This particular side trip began with the touch of misadventure I’ve come to expect. Jim and I took the metro from his apartment to the Leningrad train station. This would normally have been fine, but we had forgotten that (more…)

…gang aft agley

Thursday, April 16th, 2009
Jim buying some shaurma

Jim buying some shaurma

I suppose it would be a bit presumptuous of me to claim Steinbeck’s famous proverb applies to me.  That would be to claim that I even had laid some plans in the first place!  I suppose a more appropriate tag for my travel experiences would be the almost trite, serendipity.  Actually, on third thought, it would best be characterized as providential.

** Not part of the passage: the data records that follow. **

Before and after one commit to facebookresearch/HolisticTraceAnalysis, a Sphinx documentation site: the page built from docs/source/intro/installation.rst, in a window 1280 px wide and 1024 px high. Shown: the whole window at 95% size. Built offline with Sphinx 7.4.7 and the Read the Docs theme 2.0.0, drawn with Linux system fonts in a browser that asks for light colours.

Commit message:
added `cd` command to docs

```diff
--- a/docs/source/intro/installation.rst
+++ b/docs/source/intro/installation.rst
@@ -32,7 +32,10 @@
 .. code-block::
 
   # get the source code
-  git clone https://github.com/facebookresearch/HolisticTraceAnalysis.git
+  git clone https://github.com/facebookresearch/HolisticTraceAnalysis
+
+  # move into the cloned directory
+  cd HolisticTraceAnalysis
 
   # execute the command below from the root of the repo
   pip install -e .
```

Well, that’s how I see it as I update today’s blog entry.  I’m sitting in Jim Hutchinson’s office as I write this, refreshed from a whopping 6 hours of sleep that more than doubles the rest I’d received in the previous two days.  Who is Jim Hutchinson?  He’s a missionary living here in Moscow with his wife and three young daughters.  I originally got in touch with Jim several weeks ago via e-mail as I began to “plan” my trip here to Russia.  I wanted to find a church to attend when I would be in Moscow.  Jim offered to give me some touring advice when I got here, so I gave him a call the day before I left the states.  He must have assessed that I’d be instantly (more…)

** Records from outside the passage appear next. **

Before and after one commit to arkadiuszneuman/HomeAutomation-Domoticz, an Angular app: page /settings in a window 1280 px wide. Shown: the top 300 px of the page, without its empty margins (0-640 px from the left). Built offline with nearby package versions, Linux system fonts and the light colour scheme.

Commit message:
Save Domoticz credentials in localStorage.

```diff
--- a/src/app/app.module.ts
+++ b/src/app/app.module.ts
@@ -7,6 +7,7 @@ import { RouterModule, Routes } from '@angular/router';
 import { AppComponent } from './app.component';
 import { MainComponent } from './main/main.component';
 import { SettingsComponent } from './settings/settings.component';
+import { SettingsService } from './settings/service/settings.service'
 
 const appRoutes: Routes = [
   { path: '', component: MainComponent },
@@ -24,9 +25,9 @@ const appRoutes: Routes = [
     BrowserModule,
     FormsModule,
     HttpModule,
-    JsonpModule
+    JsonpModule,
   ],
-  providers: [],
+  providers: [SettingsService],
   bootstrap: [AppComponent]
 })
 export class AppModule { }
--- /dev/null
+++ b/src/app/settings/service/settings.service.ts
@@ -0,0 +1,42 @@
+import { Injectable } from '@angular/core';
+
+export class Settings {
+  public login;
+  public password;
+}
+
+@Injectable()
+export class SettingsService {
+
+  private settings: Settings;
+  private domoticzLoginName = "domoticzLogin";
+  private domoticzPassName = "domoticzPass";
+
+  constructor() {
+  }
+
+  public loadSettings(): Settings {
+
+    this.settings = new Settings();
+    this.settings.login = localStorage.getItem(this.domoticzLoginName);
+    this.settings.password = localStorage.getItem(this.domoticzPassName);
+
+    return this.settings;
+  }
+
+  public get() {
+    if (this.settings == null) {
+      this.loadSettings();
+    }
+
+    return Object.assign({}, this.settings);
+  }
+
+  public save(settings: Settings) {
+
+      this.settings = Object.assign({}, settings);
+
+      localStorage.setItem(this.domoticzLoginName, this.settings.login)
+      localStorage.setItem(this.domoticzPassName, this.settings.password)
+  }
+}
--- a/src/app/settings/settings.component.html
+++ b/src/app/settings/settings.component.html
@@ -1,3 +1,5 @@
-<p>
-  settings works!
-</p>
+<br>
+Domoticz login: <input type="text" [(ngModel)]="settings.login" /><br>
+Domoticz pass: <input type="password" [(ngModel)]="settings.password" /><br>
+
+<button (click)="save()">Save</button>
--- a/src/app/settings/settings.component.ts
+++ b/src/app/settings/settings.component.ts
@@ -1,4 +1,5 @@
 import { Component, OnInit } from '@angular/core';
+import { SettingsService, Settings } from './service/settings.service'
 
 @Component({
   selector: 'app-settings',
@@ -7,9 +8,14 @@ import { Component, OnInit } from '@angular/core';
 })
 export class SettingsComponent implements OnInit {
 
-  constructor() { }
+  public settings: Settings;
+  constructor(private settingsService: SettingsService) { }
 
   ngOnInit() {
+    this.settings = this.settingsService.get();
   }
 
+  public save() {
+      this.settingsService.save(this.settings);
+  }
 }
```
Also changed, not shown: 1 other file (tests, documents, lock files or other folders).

Da Svidaniya

Tuesday, April 14th, 2009

Well hello neglected blog readers! Life has been in blur mode for me over the past few weeks as I’ve been blessed with quite a lot of business and I’ve been trying to adequately prepare for a week away from home. Bit here I am again, sitting in another airport, ready to board a plane for a new destination. I just enjoyed a visit with Ken Taylor and his family on a planned long layover in Washington DC, but now I’m continuing on my way to Moscow. This will be a new, slightly more adventuresome trip for me. Charming, first world Europe is always a pleasant destination, but it’s not exactly exotic. Russia may no longer be soviet, but it’s still populated with Russians, and the country is still reputed to impose unique difficulties for travelers. Certainly the visa process was a bit challenging, something I’m guessing is a taste of my week to come. For now, though, I’m sitting in a roomy economy plus seat (scored for free by simply asking the right question) and hope to get some decent rest on the 11 hour, red-eye flight. With only an hour of sleep to my credit last night, I’m needing to break the mental fog that comes beyond fatigue. An overnight flight and jumping 8 time zones tends only to contribute to this problem, so a little sleep would go a long way in preventing my first day in Russia from being nothing more than a marathon sleep session. Well, our flight is starting to taxi, so I’d best shut down my phone. More to come!